Delivery Aggregator Losses Point to Economic Value of Platform Model

Uber Eats

As food delivery services in the United States and abroad struggle to make the model work, Uber stands out at as a rare success story, at least for now.

Indian food delivery group Zomato announced Friday (Feb. 11) third-quarter losses lower than the previous quarter, but still sizable at $36 million. Similarly, another Indian food delivery giant Swiggy, in the midst of a major sales decline, also saw losses narrow considerably, per multiple reports on the company’s recent regulatory filing, but these losses still came in at about $215 million.

Read more: Shares Tumble as Zomato Delivers Lukewarm Q3 Results

Additionally, Germany-based food delivery giant Delivery Hero said Thursday (Feb. 10) that it too will likely report losses this year.

See more: Delivery Hero Sees Record Decline Amid Gloomy Outlook

These grim results and projections come less than two weeks after news broke in late January that the ultrafast grocery delivery services popping up in the U.S. and in other parts of the world can lose as much as $20 per order on average including ad spending.

Read more: Ultrafast Grocers’ Losses Mount in the Face of an Uncertain Future

Taken all together, these figures would suggest that the economics of on-demand food delivery simply do not work. However, Uber Eats now provides a counterpoint. After years of losses, Uber’s delivery business finally achieved its first profitable quarter in Q4 2021, the company announced Wednesday (Feb. 9).

“There’s no question now that delivery’s here stay, both in food and other verticals,” Uber CEO Dara Khosrowshahi told analysts on a call. “Delivery reached an important milestone in Q4, generating $25 million in segment-adjusted EBITDA…We view the turn to EBITDA profitability as a big moment but ultimately just a step along the way to creating a self-sustaining and incredibly valuable business. With this milestone accomplished, delivery is well-positioned to self-fund growth in grocery, retail and local commerce.”

The success of the company’s delivery business comes in large part from Uber’s diversified platform approach. Rather than building an entire logistical network just for food delivery, Uber can double dip with its rides and its delivery businesses, and the company also leverages its delivery business from grocery, retail and more.

“We are now cross-dispatching between driving people and driving things, [and] that creates higher utilization for earners and makes for a more efficient marketplace,” said Khosrowshahi.

He added that, as more merchants get on the marketplace, more consumers order from it, and with more businesses and more orders, the company can manage shorter delivery times, driving efficiency.

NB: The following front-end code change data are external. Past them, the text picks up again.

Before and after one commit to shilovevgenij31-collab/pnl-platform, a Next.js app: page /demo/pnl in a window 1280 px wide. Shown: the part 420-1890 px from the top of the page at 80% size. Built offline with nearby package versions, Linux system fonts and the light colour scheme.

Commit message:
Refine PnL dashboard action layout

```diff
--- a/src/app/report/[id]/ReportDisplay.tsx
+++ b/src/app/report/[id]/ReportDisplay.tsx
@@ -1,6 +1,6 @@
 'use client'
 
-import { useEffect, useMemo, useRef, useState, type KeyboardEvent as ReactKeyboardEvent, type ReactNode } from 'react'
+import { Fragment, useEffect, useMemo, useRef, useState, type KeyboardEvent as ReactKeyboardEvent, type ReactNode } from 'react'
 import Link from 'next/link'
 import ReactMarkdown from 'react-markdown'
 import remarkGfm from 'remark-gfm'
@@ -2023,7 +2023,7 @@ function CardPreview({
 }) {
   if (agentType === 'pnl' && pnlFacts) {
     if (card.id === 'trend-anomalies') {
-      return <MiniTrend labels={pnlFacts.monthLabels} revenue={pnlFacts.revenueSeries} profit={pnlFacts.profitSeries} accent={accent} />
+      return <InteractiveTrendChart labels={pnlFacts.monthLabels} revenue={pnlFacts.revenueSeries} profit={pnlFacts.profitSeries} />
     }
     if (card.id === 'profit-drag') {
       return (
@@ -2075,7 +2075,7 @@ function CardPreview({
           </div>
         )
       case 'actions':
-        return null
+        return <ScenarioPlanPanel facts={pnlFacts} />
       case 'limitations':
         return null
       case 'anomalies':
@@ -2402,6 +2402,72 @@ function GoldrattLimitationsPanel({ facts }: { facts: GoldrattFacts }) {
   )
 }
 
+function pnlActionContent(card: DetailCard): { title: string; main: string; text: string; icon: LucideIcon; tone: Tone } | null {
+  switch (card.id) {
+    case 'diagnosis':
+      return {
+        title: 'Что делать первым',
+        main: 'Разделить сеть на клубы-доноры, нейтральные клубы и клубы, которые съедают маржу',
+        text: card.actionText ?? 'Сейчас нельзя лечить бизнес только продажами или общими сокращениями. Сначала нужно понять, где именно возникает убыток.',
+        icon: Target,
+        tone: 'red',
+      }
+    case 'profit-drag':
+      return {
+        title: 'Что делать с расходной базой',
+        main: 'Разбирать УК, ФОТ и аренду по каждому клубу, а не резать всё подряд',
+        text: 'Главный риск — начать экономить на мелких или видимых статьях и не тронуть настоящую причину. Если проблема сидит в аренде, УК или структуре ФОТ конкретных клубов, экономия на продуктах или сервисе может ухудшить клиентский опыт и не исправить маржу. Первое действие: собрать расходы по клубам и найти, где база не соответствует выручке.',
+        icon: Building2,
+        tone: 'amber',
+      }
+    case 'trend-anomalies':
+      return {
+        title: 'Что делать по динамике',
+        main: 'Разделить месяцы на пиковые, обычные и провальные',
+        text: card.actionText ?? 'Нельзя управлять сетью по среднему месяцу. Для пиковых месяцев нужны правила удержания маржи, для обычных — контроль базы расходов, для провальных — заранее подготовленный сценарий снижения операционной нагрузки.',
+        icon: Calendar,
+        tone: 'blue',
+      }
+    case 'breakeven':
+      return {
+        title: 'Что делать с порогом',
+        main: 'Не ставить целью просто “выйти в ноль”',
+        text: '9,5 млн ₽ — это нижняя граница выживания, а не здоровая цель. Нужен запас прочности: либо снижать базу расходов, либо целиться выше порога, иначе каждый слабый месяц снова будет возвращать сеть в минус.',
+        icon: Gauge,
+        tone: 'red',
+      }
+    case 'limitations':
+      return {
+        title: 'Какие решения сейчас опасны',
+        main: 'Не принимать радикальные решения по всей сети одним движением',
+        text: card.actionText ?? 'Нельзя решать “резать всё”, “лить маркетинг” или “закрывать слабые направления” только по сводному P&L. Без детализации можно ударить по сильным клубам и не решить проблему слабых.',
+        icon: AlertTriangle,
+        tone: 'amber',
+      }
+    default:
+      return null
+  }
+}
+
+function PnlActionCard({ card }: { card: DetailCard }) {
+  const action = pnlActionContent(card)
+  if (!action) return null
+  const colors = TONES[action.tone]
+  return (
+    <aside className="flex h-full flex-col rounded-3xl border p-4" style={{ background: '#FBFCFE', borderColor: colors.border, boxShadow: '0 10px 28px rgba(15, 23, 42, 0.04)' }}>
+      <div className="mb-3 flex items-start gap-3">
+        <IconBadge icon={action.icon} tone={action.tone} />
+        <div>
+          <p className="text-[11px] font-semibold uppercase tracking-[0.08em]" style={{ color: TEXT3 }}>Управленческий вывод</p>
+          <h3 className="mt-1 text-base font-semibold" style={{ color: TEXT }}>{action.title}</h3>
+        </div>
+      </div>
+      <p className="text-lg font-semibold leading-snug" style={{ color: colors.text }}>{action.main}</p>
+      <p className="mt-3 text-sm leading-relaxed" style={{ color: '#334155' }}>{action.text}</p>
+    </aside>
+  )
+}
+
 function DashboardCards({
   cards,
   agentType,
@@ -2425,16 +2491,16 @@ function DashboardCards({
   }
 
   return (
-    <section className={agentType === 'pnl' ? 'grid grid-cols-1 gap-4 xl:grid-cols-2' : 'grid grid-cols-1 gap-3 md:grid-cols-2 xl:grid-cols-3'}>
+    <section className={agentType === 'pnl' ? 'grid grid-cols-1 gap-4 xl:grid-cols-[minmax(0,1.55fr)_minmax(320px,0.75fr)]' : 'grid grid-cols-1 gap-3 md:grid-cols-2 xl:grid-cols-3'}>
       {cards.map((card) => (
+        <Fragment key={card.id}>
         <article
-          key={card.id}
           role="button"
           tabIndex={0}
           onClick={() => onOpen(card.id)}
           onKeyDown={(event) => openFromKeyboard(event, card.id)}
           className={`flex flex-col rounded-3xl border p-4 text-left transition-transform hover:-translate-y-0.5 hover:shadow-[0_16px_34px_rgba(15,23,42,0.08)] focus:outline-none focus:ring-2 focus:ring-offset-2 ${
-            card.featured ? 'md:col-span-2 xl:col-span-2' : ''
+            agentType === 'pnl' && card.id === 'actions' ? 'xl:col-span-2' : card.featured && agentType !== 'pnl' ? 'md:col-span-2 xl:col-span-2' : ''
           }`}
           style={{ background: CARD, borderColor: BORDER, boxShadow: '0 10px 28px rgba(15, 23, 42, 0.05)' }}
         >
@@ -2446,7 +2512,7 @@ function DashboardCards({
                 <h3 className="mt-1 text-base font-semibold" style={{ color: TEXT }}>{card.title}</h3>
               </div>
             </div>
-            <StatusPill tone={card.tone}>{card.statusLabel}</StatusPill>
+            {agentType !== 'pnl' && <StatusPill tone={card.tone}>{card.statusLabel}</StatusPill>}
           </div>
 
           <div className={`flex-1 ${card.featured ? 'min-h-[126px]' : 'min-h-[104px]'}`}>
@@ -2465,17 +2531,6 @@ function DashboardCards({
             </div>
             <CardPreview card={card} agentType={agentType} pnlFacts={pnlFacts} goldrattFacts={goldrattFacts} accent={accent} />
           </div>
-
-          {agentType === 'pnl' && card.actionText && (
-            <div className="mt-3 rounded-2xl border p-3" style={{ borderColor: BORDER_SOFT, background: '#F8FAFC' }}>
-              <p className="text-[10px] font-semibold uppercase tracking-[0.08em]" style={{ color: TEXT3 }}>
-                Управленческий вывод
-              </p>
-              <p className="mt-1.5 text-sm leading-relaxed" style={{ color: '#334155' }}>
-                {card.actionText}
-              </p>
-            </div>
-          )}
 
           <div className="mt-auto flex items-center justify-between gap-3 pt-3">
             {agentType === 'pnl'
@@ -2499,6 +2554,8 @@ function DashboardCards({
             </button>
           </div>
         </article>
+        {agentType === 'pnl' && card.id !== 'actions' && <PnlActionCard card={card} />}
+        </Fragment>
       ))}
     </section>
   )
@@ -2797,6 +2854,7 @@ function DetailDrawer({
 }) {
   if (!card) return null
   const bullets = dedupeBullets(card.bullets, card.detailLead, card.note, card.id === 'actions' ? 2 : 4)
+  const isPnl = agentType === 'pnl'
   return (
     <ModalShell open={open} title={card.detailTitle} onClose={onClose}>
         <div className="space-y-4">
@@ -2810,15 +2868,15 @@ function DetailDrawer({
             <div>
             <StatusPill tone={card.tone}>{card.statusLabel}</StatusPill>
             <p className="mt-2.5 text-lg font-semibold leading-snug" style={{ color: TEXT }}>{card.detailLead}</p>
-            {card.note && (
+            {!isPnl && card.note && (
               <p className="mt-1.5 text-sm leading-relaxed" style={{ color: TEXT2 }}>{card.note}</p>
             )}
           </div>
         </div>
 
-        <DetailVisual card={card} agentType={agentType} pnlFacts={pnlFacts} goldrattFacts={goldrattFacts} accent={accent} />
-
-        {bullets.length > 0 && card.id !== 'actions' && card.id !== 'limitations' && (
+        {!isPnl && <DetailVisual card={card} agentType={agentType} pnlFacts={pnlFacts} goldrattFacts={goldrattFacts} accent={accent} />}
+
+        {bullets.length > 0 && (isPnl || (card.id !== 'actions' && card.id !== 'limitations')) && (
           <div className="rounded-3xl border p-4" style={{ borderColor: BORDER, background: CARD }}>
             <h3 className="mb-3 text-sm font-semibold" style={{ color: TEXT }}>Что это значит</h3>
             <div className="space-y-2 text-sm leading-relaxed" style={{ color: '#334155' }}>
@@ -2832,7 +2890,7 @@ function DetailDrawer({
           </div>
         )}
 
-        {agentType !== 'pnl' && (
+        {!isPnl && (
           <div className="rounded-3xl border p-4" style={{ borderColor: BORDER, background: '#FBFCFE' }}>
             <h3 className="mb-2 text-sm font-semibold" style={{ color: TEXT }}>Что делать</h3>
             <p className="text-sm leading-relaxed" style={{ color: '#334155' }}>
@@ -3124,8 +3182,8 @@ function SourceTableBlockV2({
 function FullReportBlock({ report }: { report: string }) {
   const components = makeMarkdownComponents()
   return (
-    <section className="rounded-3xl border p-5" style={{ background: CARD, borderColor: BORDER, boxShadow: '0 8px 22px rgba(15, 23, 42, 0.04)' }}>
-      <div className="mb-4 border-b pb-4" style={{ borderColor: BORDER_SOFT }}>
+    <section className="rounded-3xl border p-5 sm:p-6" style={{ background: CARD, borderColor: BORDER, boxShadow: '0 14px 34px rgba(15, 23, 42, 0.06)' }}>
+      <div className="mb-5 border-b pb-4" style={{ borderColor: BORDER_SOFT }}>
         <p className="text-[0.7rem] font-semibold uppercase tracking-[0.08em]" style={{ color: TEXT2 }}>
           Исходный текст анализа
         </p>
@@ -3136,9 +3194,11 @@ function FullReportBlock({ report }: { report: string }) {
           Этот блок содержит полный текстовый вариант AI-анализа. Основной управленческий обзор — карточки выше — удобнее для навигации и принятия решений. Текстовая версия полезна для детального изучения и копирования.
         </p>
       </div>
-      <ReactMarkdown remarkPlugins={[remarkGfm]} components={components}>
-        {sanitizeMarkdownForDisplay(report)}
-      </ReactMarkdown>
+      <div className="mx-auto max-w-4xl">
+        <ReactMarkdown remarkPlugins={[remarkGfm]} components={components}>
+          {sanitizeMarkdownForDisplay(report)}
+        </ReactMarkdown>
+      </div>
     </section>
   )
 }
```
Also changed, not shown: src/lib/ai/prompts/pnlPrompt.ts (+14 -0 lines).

Given the relative newness of these food delivery services compared to other business models, much is still in flux. Pending local regulations could significantly affect these businesses going forward. For instance, New York City has been making moves to impose new legislations on third-party delivery marketplaces, most recently requiring that they must be licensed by the Department of Consumer and Worker Protection (DCWP).

See more: NYC Aggregators Contend With New Regulations, Increased Competition From Direct Channels

Such regulatory initiatives could dramatically influence the course of these razor-thin-margined businesses going forward.